In addition, Holmes was charged with one count of possession of explosives and one count of a crime of violence. Authorities said Holmes booby trapped his apartment with the intent to kill any officers responding there the night of the attack.
A conviction under the crime of violence charge means that any sentence, including life terms, would have to be served consecutively, not concurrently, said Craig Silverman, a former chief deputy district attorney in Denver.
That ensures that if laws change in the future, the person convicted would still serve a lengthy sentence, Silverman said.
Analysts expect the case to be dominated by arguments over the defendant’s sanity.
Under Colorado law, defendants are not legally liable for their acts if their minds are so “diseased” that they cannot distinguish between right and wrong. However, the law warns that “care should be taken not to confuse such mental disease or defect with moral obliquity, mental depravity or passion growing out of anger, revenge, hatred or other motives, and kindred evil conditions.”
Holmes’ public defenders could argue he is not mentally competent to stand trial, which is the argument offered by lawyers for Jared Loughner, who is accused of killing six people in 2011 in Tucson, Ariz., and wounding several others, including U.S. Rep. Gabrielle Giffords.
If Holmes goes to trial and is convicted, his attorneys can try to stave off a possible death penalty by arguing he is mentally ill.
Prosecutors will decide whether to seek the death penalty in the coming weeks.
Defense attorney Tamara Brady said Monday she will subpoena University of Colorado, Denver, psychiatrist Lynne Fenton, whom Holmes had been seeing, to testify in a dispute over whether the notebook is privileged because of a possible doctor-patient relationship.
Arapahoe County District Attorney Carol Chambers disputed news reports that the notebook contained descriptions of an attack.
On Friday, court papers revealed that Holmes was seeing Fenton. They did not say how long or if it was for a mental illness or another problem. An online résumé listed schizophrenia as one of Fenon’s research interests.
Holmes’ public defenders want to know who leaked the information to the news media. Prosecutors say the notebook was inside a package Holmes reportedly sent to Fenton at the university.
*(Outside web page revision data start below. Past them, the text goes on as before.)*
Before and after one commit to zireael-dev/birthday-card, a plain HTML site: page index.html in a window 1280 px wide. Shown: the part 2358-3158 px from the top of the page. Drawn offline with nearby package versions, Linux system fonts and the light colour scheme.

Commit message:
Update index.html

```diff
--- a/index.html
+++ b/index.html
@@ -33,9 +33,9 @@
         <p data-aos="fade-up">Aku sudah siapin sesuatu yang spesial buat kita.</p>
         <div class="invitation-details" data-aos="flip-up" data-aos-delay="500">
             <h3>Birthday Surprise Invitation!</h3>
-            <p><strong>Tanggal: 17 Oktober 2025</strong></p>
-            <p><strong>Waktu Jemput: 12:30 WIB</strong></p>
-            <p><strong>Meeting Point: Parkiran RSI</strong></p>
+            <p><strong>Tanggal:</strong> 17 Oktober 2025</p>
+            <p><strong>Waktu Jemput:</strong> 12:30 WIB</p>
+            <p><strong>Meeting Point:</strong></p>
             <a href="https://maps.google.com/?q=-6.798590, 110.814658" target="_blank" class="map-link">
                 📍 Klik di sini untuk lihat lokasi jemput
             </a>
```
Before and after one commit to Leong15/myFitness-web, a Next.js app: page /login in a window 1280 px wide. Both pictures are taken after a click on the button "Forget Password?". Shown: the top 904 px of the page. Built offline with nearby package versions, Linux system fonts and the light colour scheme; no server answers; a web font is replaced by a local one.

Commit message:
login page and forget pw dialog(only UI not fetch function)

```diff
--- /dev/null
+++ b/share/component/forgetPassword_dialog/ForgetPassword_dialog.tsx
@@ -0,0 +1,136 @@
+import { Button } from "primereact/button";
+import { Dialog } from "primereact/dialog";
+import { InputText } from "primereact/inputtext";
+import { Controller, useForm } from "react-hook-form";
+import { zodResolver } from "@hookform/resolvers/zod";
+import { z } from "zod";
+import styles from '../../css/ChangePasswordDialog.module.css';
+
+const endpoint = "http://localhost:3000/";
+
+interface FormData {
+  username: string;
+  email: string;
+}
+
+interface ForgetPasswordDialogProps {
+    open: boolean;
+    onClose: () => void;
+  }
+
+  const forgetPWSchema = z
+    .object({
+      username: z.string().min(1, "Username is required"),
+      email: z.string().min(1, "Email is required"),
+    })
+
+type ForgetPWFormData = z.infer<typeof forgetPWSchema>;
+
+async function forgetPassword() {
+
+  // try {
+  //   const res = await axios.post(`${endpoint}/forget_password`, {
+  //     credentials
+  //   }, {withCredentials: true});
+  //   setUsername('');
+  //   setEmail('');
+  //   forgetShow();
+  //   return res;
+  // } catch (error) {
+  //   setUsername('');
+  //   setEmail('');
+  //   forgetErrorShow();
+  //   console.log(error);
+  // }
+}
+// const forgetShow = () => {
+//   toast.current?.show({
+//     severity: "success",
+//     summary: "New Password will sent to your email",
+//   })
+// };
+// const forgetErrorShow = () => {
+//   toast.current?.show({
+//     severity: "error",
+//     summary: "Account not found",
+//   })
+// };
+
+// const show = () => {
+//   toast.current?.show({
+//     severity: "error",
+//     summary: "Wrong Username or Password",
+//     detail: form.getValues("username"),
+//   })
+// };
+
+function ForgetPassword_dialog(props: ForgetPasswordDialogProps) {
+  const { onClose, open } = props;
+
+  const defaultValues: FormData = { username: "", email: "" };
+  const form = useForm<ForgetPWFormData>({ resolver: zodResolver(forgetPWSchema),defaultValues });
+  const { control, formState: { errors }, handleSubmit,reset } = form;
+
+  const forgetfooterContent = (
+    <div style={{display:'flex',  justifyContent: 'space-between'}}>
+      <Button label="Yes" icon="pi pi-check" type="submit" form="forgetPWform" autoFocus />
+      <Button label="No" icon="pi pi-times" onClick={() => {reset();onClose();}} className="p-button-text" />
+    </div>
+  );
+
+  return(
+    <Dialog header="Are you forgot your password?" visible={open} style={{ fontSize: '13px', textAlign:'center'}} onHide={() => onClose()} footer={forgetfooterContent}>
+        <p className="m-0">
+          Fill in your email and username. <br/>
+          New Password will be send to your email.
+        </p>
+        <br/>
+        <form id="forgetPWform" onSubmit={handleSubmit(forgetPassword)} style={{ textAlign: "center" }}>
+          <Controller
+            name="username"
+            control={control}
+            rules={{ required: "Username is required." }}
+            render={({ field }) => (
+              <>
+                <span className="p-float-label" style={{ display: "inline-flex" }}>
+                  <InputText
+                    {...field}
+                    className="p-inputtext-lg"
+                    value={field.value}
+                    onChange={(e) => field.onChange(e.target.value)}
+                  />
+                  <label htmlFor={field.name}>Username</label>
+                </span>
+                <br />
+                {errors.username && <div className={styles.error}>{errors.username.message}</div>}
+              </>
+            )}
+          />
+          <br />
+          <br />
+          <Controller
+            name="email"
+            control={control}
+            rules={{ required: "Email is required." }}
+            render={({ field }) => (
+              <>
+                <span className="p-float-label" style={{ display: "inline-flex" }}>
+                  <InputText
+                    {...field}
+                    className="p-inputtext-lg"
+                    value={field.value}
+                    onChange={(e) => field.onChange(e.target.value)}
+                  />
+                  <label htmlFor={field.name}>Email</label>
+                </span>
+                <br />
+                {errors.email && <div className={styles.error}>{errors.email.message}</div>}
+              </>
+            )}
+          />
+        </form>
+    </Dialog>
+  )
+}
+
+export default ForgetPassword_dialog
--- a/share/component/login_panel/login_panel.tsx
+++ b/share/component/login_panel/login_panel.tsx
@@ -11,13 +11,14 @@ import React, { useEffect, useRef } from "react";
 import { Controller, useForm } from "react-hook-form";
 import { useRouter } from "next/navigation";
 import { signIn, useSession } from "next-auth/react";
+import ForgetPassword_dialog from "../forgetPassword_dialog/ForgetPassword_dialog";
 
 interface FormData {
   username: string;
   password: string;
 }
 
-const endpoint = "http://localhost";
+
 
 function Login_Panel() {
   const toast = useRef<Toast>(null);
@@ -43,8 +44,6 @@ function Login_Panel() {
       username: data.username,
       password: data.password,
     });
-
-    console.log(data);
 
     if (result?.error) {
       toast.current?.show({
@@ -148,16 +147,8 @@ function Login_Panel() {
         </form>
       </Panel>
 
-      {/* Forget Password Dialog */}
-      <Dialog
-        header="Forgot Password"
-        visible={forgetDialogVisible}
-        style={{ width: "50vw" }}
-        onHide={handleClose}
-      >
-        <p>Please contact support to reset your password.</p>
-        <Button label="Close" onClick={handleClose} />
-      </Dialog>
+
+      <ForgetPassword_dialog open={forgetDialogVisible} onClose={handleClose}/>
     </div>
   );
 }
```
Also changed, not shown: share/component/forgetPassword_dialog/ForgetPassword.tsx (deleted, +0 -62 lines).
Holmes came to the school’s competitive neuroscience doctoral program in June 2011 and dropped out a year later.
Authorities seized the package July 23, three days after the shooting, in the mailroom of the medical campus where Holmes studied.
A hearing on the matter was set for Aug. 16.
Sylvester set an Aug. 9 hearing on news organizations’ motion seeking to unseal the case docket.
Sylvester has tried to tightly control the flow of information about Holmes, placing a gag order on lawyers and law enforcement, sealing the court file and barring the university from releasing public records relating to Holmes’ year there.